What you are asked to do: A word-for-word copy of the data is what's wanted; pictures stay out of it.

The input:
==================================================

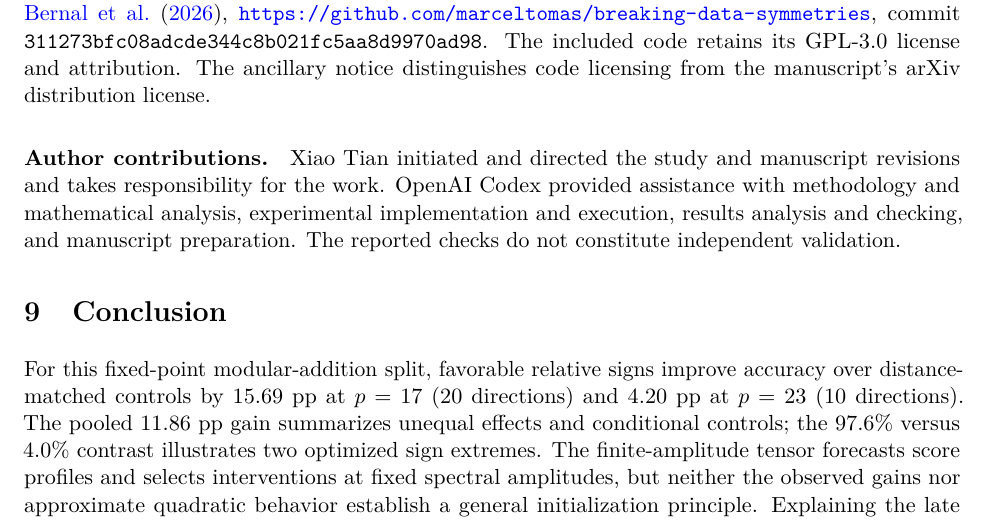
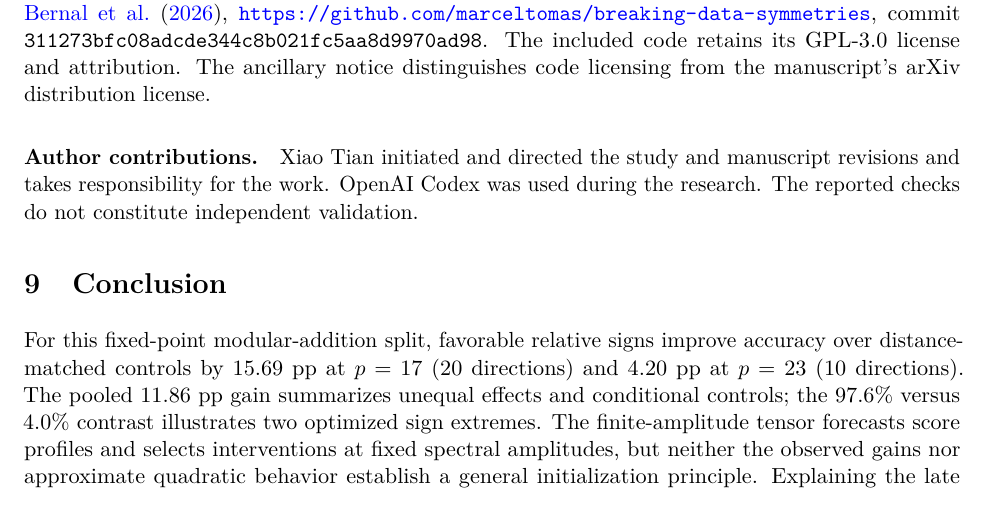
Before and after one commit to tianxiao1430-jpg/rfm-initialization-study, a LaTeX paper (paper/main.tex): part of page 14 of 19, cut so that both start at the same text. Compiled offline with pdfLaTeX.

Commit message:
Simplify Codex acknowledgment in manuscript and project summaries

```diff
--- a/paper/main.tex
+++ b/paper/main.tex
@@ -297,7 +297,7 @@ For sixteen stored final metrics, fixed-metric kernel readouts were repeated usi
 The base RFM implementation is adapted from the code released with \citet{bernal2026}, \url{https://github.com/marceltomas/breaking-data-symmetries}, commit \texttt{311273bfc08adcde344c8b021fc5aa8d9970ad98}. The included code retains its GPL-3.0 license and attribution. The ancillary notice distinguishes code licensing from the manuscript's arXiv distribution license.
 
 \paragraph{Author contributions.}
-Xiao Tian initiated and directed the study and manuscript revisions and takes responsibility for the work. OpenAI Codex provided assistance with methodology and mathematical analysis, experimental implementation and execution, results analysis and checking, and manuscript preparation. The reported checks do not constitute independent validation.
+Xiao Tian initiated and directed the study and manuscript revisions and takes responsibility for the work. OpenAI Codex was used during the research. The reported checks do not constitute independent validation.
 
 \section{Conclusion}
 For this fixed-point modular-addition split, favorable relative signs improve accuracy over distance-matched controls by 15.69 pp at $p=17$ (20 directions) and 4.20 pp at $p=23$ (10 directions). The pooled 11.86 pp gain summarizes unequal effects and conditional controls; the 97.6\% versus 4.0\% contrast illustrates two optimized sign extremes. The finite-amplitude tensor forecasts score profiles and selects interventions at fixed spectral amplitudes, but neither the observed gains nor approximate quadratic behavior establish a general initialization principle. Explaining the late nonlinear dynamics and comparing selection against short-probe search remain the main unresolved steps.
```
Also changed, not shown: README.zh-CN.md (+1 -1 lines), README.md, paper/main.pdf, 1 other file.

==================================================

Exercise result:
Before and after one commit to tianxiao1430-jpg/rfm-initialization-study, a LaTeX paper (paper/main.tex): part of page 14 of 19, cut so that both start at the same text. Compiled offline with pdfLaTeX.

Commit message:
Simplify Codex acknowledgment in manuscript and project summaries

```diff
--- a/paper/main.tex
+++ b/paper/main.tex
@@ -297,7 +297,7 @@ For sixteen stored final metrics, fixed-metric kernel readouts were repeated usi
 The base RFM implementation is adapted from the code released with \citet{bernal2026}, \url{https://github.com/marceltomas/breaking-data-symmetries}, commit \texttt{311273bfc08adcde344c8b021fc5aa8d9970ad98}. The included code retains its GPL-3.0 license and attribution. The ancillary notice distinguishes code licensing from the manuscript's arXiv distribution license.
 
 \paragraph{Author contributions.}
-Xiao Tian initiated and directed the study and manuscript revisions and takes responsibility for the work. OpenAI Codex provided assistance with methodology and mathematical analysis, experimental implementation and execution, results analysis and checking, and manuscript preparation. The reported checks do not constitute independent validation.
+Xiao Tian initiated and directed the study and manuscript revisions and takes responsibility for the work. OpenAI Codex was used during the research. The reported checks do not constitute independent validation.
 
 \section{Conclusion}
 For this fixed-point modular-addition split, favorable relative signs improve accuracy over distance-matched controls by 15.69 pp at $p=17$ (20 directions) and 4.20 pp at $p=23$ (10 directions). The pooled 11.86 pp gain summarizes unequal effects and conditional controls; the 97.6\% versus 4.0\% contrast illustrates two optimized sign extremes. The finite-amplitude tensor forecasts score profiles and selects interventions at fixed spectral amplitudes, but neither the observed gains nor approximate quadratic behavior establish a general initialization principle. Explaining the late nonlinear dynamics and comparing selection against short-probe search remain the main unresolved steps.
```
Also changed, not shown: README.zh-CN.md (+1 -1 lines), README.md, paper/main.pdf, 1 other file.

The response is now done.